Excerpted records START

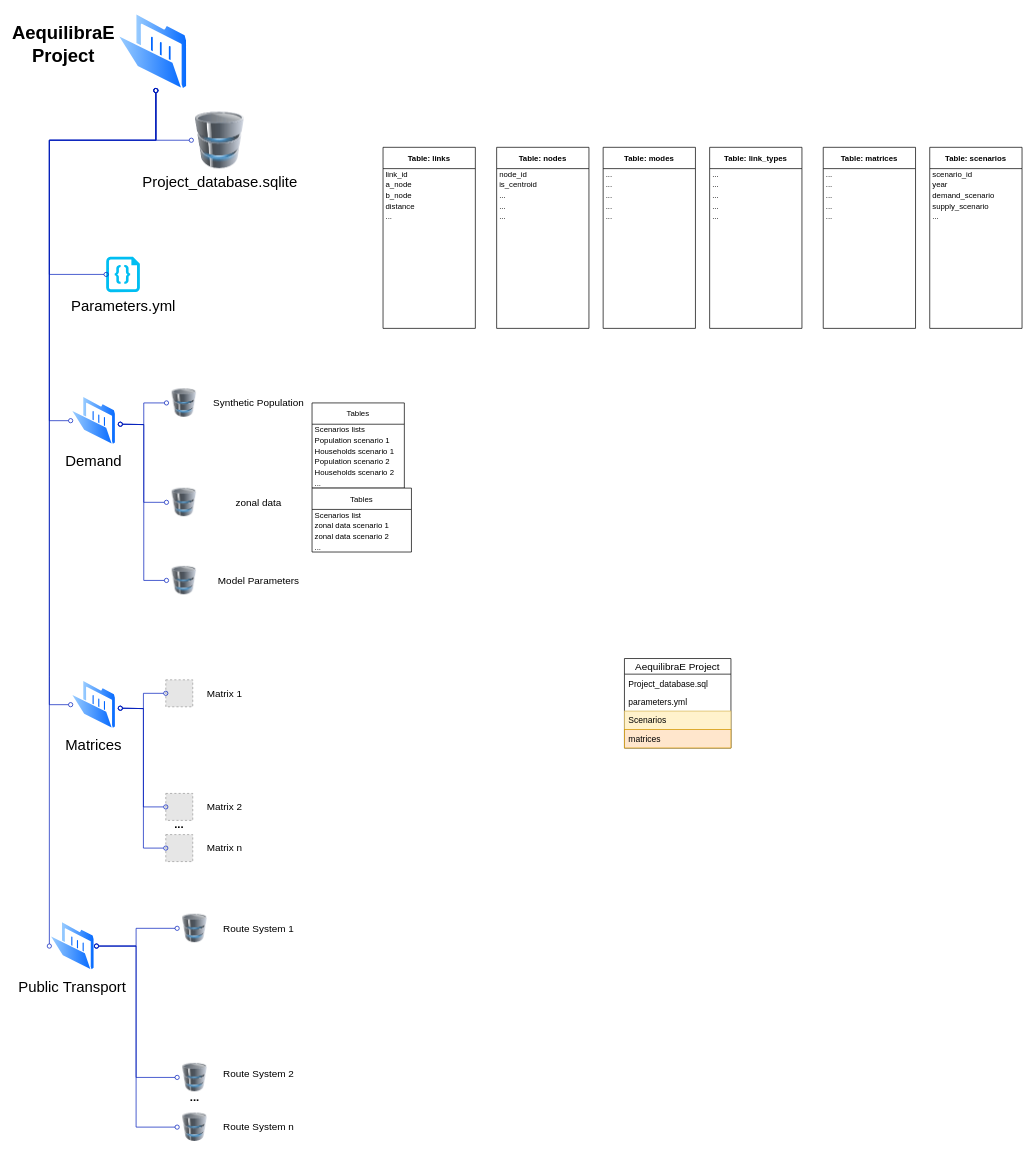
AequilibraE/aequilibrae keeps this draw.io diagram as docs/source/project_structure.drawio. Above is the earlier version. Source tidied: cells renumbered, new cells numbered last; positions are measured from the earlier drawing's top-left corner, leaving out a move shared by most shapes. Both pictures are drawn from the tidied source at 71%, with x=0, y=0 at pixel (42, 12). Pictures stored in the file or linked from it are replaced by grey dashed boxes.
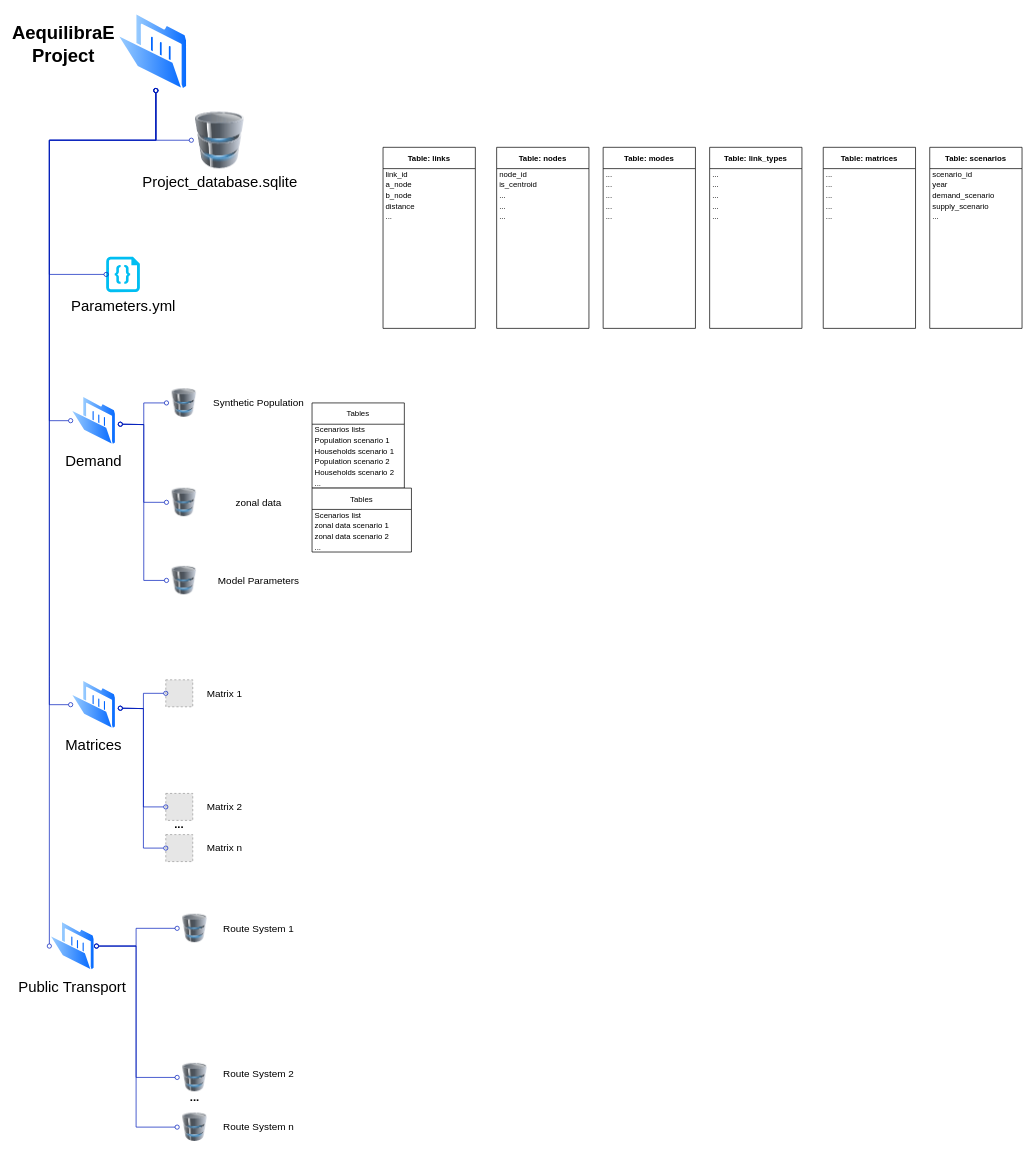
Above is the later version.

Diff of the diagram source:
```diff
@@
-    <mxCell id="53" value="AequilibraE Project" style="swimlane;fontStyle=0;horizontal=1;startSize=22;align=center;fontSize=14;" parent="1" vertex="1">
-      <mxGeometry x="820" y="910" width="150" height="126" as="geometry" />
-    </mxCell>
-    <mxCell id="54" value="Project_database.sql" style="text;strokeColor=none;fillColor=none;spacingLeft=4;spacingRight=4;overflow=hidden;fontSize=12;" parent="53" vertex="1">
-      <mxGeometry y="22" width="150" height="26" as="geometry" />
-    </mxCell>
-    <mxCell id="55" value="parameters.yml" style="text;strokeColor=none;fillColor=none;spacingLeft=4;spacingRight=4;overflow=hidden;fontSize=12;" parent="53" vertex="1">
-      <mxGeometry y="48" width="150" height="26" as="geometry" />
-    </mxCell>
-    <mxCell id="56" value="Scenarios" style="text;strokeColor=#d6b656;fillColor=#fff2cc;spacingLeft=4;spacingRight=4;overflow=hidden;fontSize=12;" parent="53" vertex="1">
-      <mxGeometry y="74" width="150" height="26" as="geometry" />
-    </mxCell>
-    <mxCell id="57" value="matrices" style="text;strokeColor=#d79b00;fillColor=#ffe6cc;spacingLeft=4;spacingRight=4;overflow=hidden;fontSize=12;" parent="53" vertex="1">
-      <mxGeometry y="100" width="150" height="26" as="geometry" />
-    </mxCell>
```
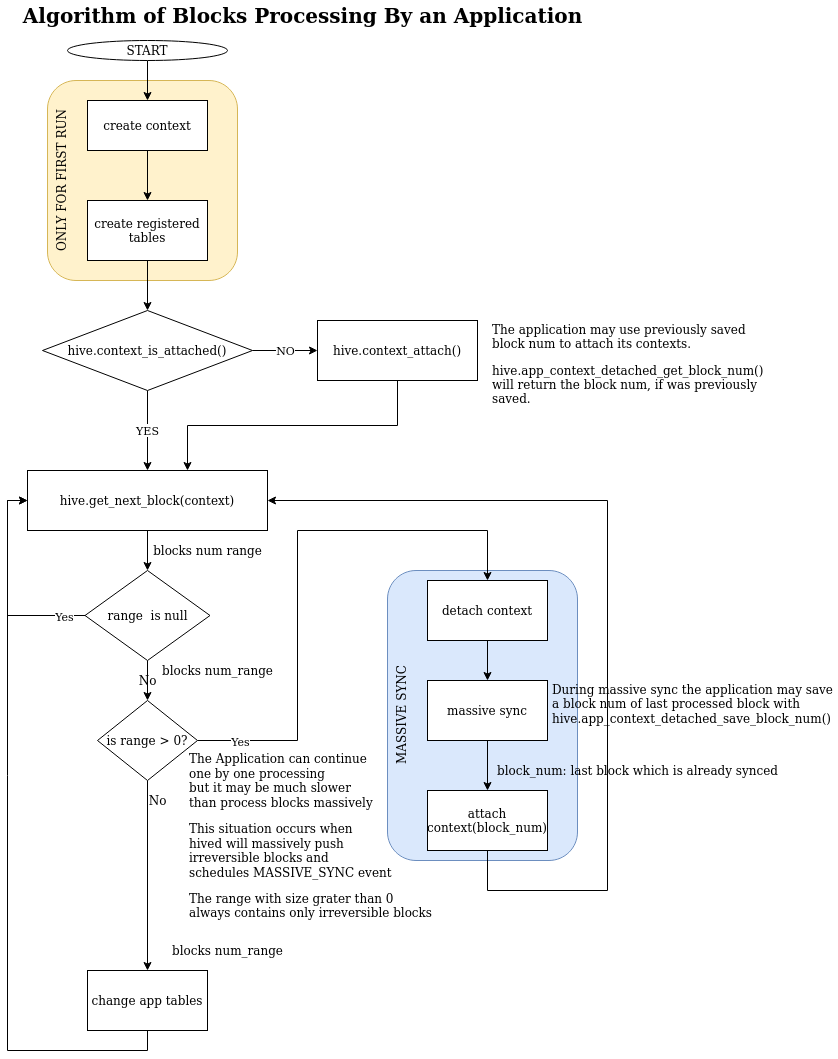
Above: src/hive_fork_manager/doc/evq_app_process_block.png in openhive-network/HAfAH (draw.io), before the change. Source tidied: cells renumbered, new cells last; positions are measured from the earlier drawing's top-left corner, leaving out a move shared by most shapes.
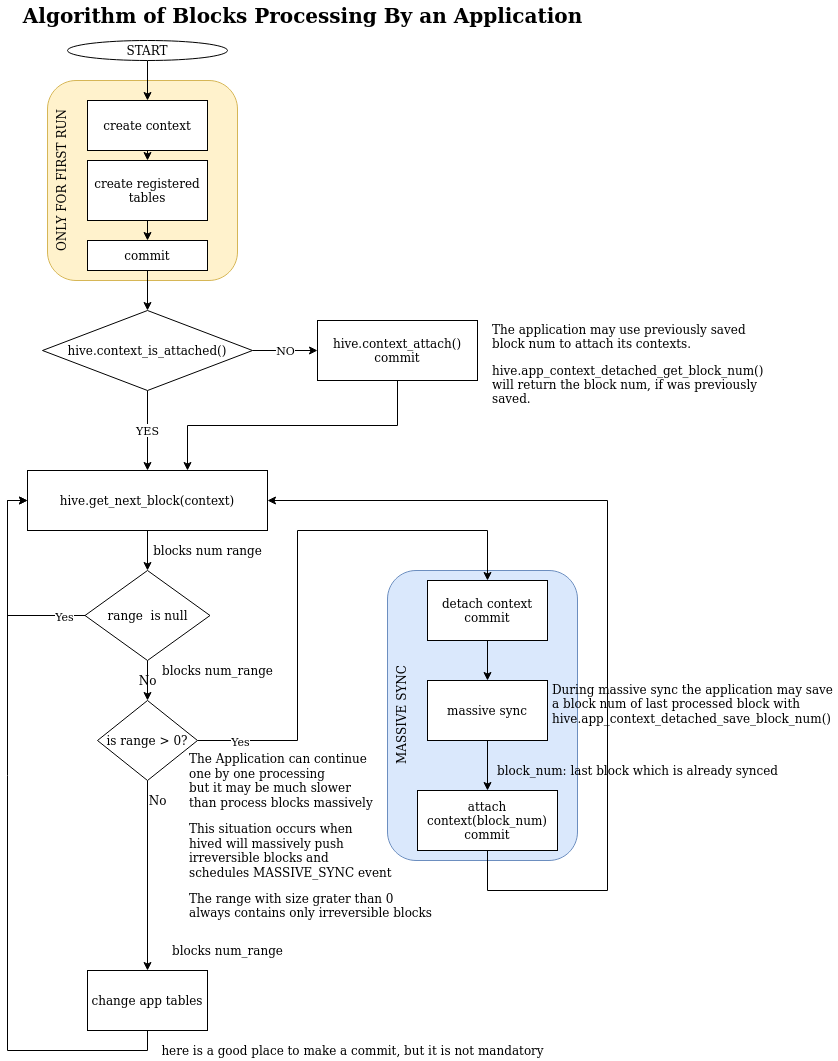
The same file after the commit.

Commit message:
issue #14: detach moves one block bacward

Diff of the diagram source:
```diff
@@ -20,16 +20,16 @@
     <mxCell id="7" value="create context" style="rounded=0;whiteSpace=wrap;html=1;" parent="1" vertex="1">
       <mxGeometry x="80" y="100" width="120" height="50" as="geometry" />
     </mxCell>
-    <mxCell id="8" style="edgeStyle=orthogonalEdgeStyle;rounded=0;jettySize=auto;html=1;exitX=0.5;exitY=1;exitDx=0;exitDy=0;entryX=0.5;entryY=0;entryDx=0;entryDy=0;" parent="1" edge="1" source="9" target="41">
-      <mxGeometry relative="1" as="geometry" />
-    </mxCell>
+    <mxCell id="45" style="edgeStyle=none;rounded=0;jettySize=auto;html=1;exitX=0.5;exitY=1;exitDx=0;exitDy=0;entryX=0.5;entryY=0;entryDx=0;entryDy=0;endArrow=classic;endFill=1;startSize=6;endSize=6;sourcePerimeterSpacing=8;targetPerimeterSpacing=8;" parent="1" edge="1" source="9" target="48">
+      <mxGeometry relative="1" as="geometry" />
+    </mxCell>
     <mxCell id="9" value="create registered tables" style="rounded=0;whiteSpace=wrap;html=1;" parent="1" vertex="1">
-      <mxGeometry x="80" y="200" width="120" height="60" as="geometry" />
+      <mxGeometry x="80" y="160" width="120" height="60" as="geometry" />
     </mxCell>
     <mxCell id="10" style="edgeStyle=orthogonalEdgeStyle;rounded=0;jettySize=auto;html=1;exitX=0.5;exitY=1;exitDx=0;exitDy=0;entryX=0.5;entryY=0;entryDx=0;entryDy=0;" parent="1" edge="1" source="11" target="13">
       <mxGeometry relative="1" as="geometry" />
     </mxCell>
-    <mxCell id="11" value="detach context" style="rounded=0;whiteSpace=wrap;html=1;" parent="1" vertex="1">
+    <mxCell id="11" value="&lt;div&gt;detach context&lt;/div&gt;&lt;div&gt;commit&lt;br&gt;&lt;/div&gt;" style="rounded=0;whiteSpace=wrap;html=1;" parent="1" vertex="1">
       <mxGeometry x="420" y="580" width="120" height="60" as="geometry" />
     </mxCell>
     <mxCell id="12" style="edgeStyle=orthogonalEdgeStyle;rounded=0;jettySize=auto;html=1;exitX=0.5;exitY=1;exitDx=0;exitDy=0;entryX=0.5;entryY=0;entryDx=0;entryDy=0;" parent="1" edge="1" source="13" target="15">
@@ -47,8 +47,8 @@
         </Array>
       </mxGeometry>
     </mxCell>
-    <mxCell id="15" value="attach context(block_num)" style="rounded=0;whiteSpace=wrap;html=1;" parent="1" vertex="1">
-      <mxGeometry x="420" y="790" width="120" height="60" as="geometry" />
+    <mxCell id="15" value="&lt;div&gt;attach context(block_num)&lt;/div&gt;&lt;div&gt;commit&lt;br&gt;&lt;/div&gt;" style="rounded=0;whiteSpace=wrap;html=1;" parent="1" vertex="1">
+      <mxGeometry x="410" y="790" width="140" height="60" as="geometry" />
     </mxCell>
     <mxCell id="16" value="block_num: last block which is already synced" style="text;html=1;align=center;verticalAlign=middle;strokeColor=none;" parent="1" vertex="1">
       <mxGeometry x="480" y="760" width="300" height="20" as="geometry" />
@@ -154,11 +154,20 @@
         </Array>
       </mxGeometry>
     </mxCell>
-    <mxCell id="43" value="hive.context_attach()" style="rounded=0;whiteSpace=wrap;html=1;" parent="1" vertex="1">
+    <mxCell id="43" value="&lt;div&gt;hive.context_attach()&lt;/div&gt;commit" style="rounded=0;whiteSpace=wrap;html=1;" parent="1" vertex="1">
       <mxGeometry x="310" y="320" width="160" height="60" as="geometry" />
     </mxCell>
     <mxCell id="44" value="&lt;p&gt;The application may use previously saved block num to attach its contexts.&lt;/p&gt;&lt;p&gt;hive.app_context_detached_get_block_num() will return the block num, if was previously saved.&lt;br&gt;&lt;/p&gt;" style="text;html=1;strokeColor=none;fillColor=none;spacing=5;spacingTop=-20;whiteSpace=wrap;overflow=hidden;rounded=0;" parent="1" vertex="1">
       <mxGeometry x="480" y="320" width="290" height="90" as="geometry" />
     </mxCell>
+    <mxCell id="46" value="here is a good place to make a commit, but it is not mandatory" style="text;html=1;align=center;verticalAlign=middle;strokeColor=none;fillColor=none;" parent="1" vertex="1">
+      <mxGeometry x="145" y="1040" width="400" height="20" as="geometry" />
+    </mxCell>
+    <mxCell id="47" style="edgeStyle=none;rounded=0;jettySize=auto;html=1;exitX=0.5;exitY=1;exitDx=0;exitDy=0;entryX=0.5;entryY=0;entryDx=0;entryDy=0;endArrow=classic;startSize=6;endSize=6;sourcePerimeterSpacing=8;targetPerimeterSpacing=8;endFill=1;" parent="1" edge="1" source="48" target="41">
+      <mxGeometry relative="1" as="geometry" />
+    </mxCell>
+    <mxCell id="48" value="commit" style="rounded=0;whiteSpace=wrap;html=1;" parent="1" vertex="1">
+      <mxGeometry x="80" y="240" width="120" height="30" as="geometry" />
+    </mxCell>
   </root>
 </mxGraphModel>
```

Excerpted records END

▶ _Your goal_: Retype the lines above exactly, no pictures.

▶ _Result of this task_:
AequilibraE/aequilibrae keeps this draw.io diagram as docs/source/project_structure.drawio. Above is the earlier version. Source tidied: cells renumbered, new cells numbered last; positions are measured from the earlier drawing's top-left corner, leaving out a move shared by most shapes. Both pictures are drawn from the tidied source at 71%, with x=0, y=0 at pixel (42, 12). Pictures stored in the file or linked from it are replaced by grey dashed boxes.
Above is the later version.

Diff of the diagram source:
```diff
@@
-    <mxCell id="53" value="AequilibraE Project" style="swimlane;fontStyle=0;horizontal=1;startSize=22;align=center;fontSize=14;" parent="1" vertex="1">
-      <mxGeometry x="820" y="910" width="150" height="126" as="geometry" />
-    </mxCell>
-    <mxCell id="54" value="Project_database.sql" style="text;strokeColor=none;fillColor=none;spacingLeft=4;spacingRight=4;overflow=hidden;fontSize=12;" parent="53" vertex="1">
-      <mxGeometry y="22" width="150" height="26" as="geometry" />
-    </mxCell>
-    <mxCell id="55" value="parameters.yml" style="text;strokeColor=none;fillColor=none;spacingLeft=4;spacingRight=4;overflow=hidden;fontSize=12;" parent="53" vertex="1">
-      <mxGeometry y="48" width="150" height="26" as="geometry" />
-    </mxCell>
-    <mxCell id="56" value="Scenarios" style="text;strokeColor=#d6b656;fillColor=#fff2cc;spacingLeft=4;spacingRight=4;overflow=hidden;fontSize=12;" parent="53" vertex="1">
-      <mxGeometry y="74" width="150" height="26" as="geometry" />
-    </mxCell>
-    <mxCell id="57" value="matrices" style="text;strokeColor=#d79b00;fillColor=#ffe6cc;spacingLeft=4;spacingRight=4;overflow=hidden;fontSize=12;" parent="53" vertex="1">
-      <mxGeometry y="100" width="150" height="26" as="geometry" />
-    </mxCell>
```
Above: src/hive_fork_manager/doc/evq_app_process_block.png in openhive-network/HAfAH (draw.io), before the change. Source tidied: cells renumbered, new cells last; positions are measured from the earlier drawing's top-left corner, leaving out a move shared by most shapes.
The same file after the commit.

Commit message:
issue #14: detach moves one block bacward

Diff of the diagram source:
```diff
@@ -20,16 +20,16 @@
     <mxCell id="7" value="create context" style="rounded=0;whiteSpace=wrap;html=1;" parent="1" vertex="1">
       <mxGeometry x="80" y="100" width="120" height="50" as="geometry" />
     </mxCell>
-    <mxCell id="8" style="edgeStyle=orthogonalEdgeStyle;rounded=0;jettySize=auto;html=1;exitX=0.5;exitY=1;exitDx=0;exitDy=0;entryX=0.5;entryY=0;entryDx=0;entryDy=0;" parent="1" edge="1" source="9" target="41">
-      <mxGeometry relative="1" as="geometry" />
-    </mxCell>
+    <mxCell id="45" style="edgeStyle=none;rounded=0;jettySize=auto;html=1;exitX=0.5;exitY=1;exitDx=0;exitDy=0;entryX=0.5;entryY=0;entryDx=0;entryDy=0;endArrow=classic;endFill=1;startSize=6;endSize=6;sourcePerimeterSpacing=8;targetPerimeterSpacing=8;" parent="1" edge="1" source="9" target="48">
+      <mxGeometry relative="1" as="geometry" />
+    </mxCell>
     <mxCell id="9" value="create registered tables" style="rounded=0;whiteSpace=wrap;html=1;" parent="1" vertex="1">
-      <mxGeometry x="80" y="200" width="120" height="60" as="geometry" />
+      <mxGeometry x="80" y="160" width="120" height="60" as="geometry" />
     </mxCell>
     <mxCell id="10" style="edgeStyle=orthogonalEdgeStyle;rounded=0;jettySize=auto;html=1;exitX=0.5;exitY=1;exitDx=0;exitDy=0;entryX=0.5;entryY=0;entryDx=0;entryDy=0;" parent="1" edge="1" source="11" target="13">
       <mxGeometry relative="1" as="geometry" />
     </mxCell>
-    <mxCell id="11" value="detach context" style="rounded=0;whiteSpace=wrap;html=1;" parent="1" vertex="1">
+    <mxCell id="11" value="&lt;div&gt;detach context&lt;/div&gt;&lt;div&gt;commit&lt;br&gt;&lt;/div&gt;" style="rounded=0;whiteSpace=wrap;html=1;" parent="1" vertex="1">
       <mxGeometry x="420" y="580" width="120" height="60" as="geometry" />
     </mxCell>
     <mxCell id="12" style="edgeStyle=orthogonalEdgeStyle;rounded=0;jettySize=auto;html=1;exitX=0.5;exitY=1;exitDx=0;exitDy=0;entryX=0.5;entryY=0;entryDx=0;entryDy=0;" parent="1" edge="1" source="13" target="15">
@@ -47,8 +47,8 @@
         </Array>
       </mxGeometry>
     </mxCell>
-    <mxCell id="15" value="attach context(block_num)" style="rounded=0;whiteSpace=wrap;html=1;" parent="1" vertex="1">
-      <mxGeometry x="420" y="790" width="120" height="60" as="geometry" />
+    <mxCell id="15" value="&lt;div&gt;attach context(block_num)&lt;/div&gt;&lt;div&gt;commit&lt;br&gt;&lt;/div&gt;" style="rounded=0;whiteSpace=wrap;html=1;" parent="1" vertex="1">
+      <mxGeometry x="410" y="790" width="140" height="60" as="geometry" />
     </mxCell>
     <mxCell id="16" value="block_num: last block which is already synced" style="text;html=1;align=center;verticalAlign=middle;strokeColor=none;" parent="1" vertex="1">
       <mxGeometry x="480" y="760" width="300" height="20" as="geometry" />
@@ -154,11 +154,20 @@
         </Array>
       </mxGeometry>
     </mxCell>
-    <mxCell id="43" value="hive.context_attach()" style="rounded=0;whiteSpace=wrap;html=1;" parent="1" vertex="1">
+    <mxCell id="43" value="&lt;div&gt;hive.context_attach()&lt;/div&gt;commit" style="rounded=0;whiteSpace=wrap;html=1;" parent="1" vertex="1">
       <mxGeometry x="310" y="320" width="160" height="60" as="geometry" />
     </mxCell>
     <mxCell id="44" value="&lt;p&gt;The application may use previously saved block num to attach its contexts.&lt;/p&gt;&lt;p&gt;hive.app_context_detached_get_block_num() will return the block num, if was previously saved.&lt;br&gt;&lt;/p&gt;" style="text;html=1;strokeColor=none;fillColor=none;spacing=5;spacingTop=-20;whiteSpace=wrap;overflow=hidden;rounded=0;" parent="1" vertex="1">
       <mxGeometry x="480" y="320" width="290" height="90" as="geometry" />
     </mxCell>
+    <mxCell id="46" value="here is a good place to make a commit, but it is not mandatory" style="text;html=1;align=center;verticalAlign=middle;strokeColor=none;fillColor=none;" parent="1" vertex="1">
+      <mxGeometry x="145" y="1040" width="400" height="20" as="geometry" />
+    </mxCell>
+    <mxCell id="47" style="edgeStyle=none;rounded=0;jettySize=auto;html=1;exitX=0.5;exitY=1;exitDx=0;exitDy=0;entryX=0.5;entryY=0;entryDx=0;entryDy=0;endArrow=classic;startSize=6;endSize=6;sourcePerimeterSpacing=8;targetPerimeterSpacing=8;endFill=1;" parent="1" edge="1" source="48" target="41">
+      <mxGeometry relative="1" as="geometry" />
+    </mxCell>
+    <mxCell id="48" value="commit" style="rounded=0;whiteSpace=wrap;html=1;" parent="1" vertex="1">
+      <mxGeometry x="80" y="240" width="120" height="30" as="geometry" />
+    </mxCell>
   </root>
 </mxGraphModel>
```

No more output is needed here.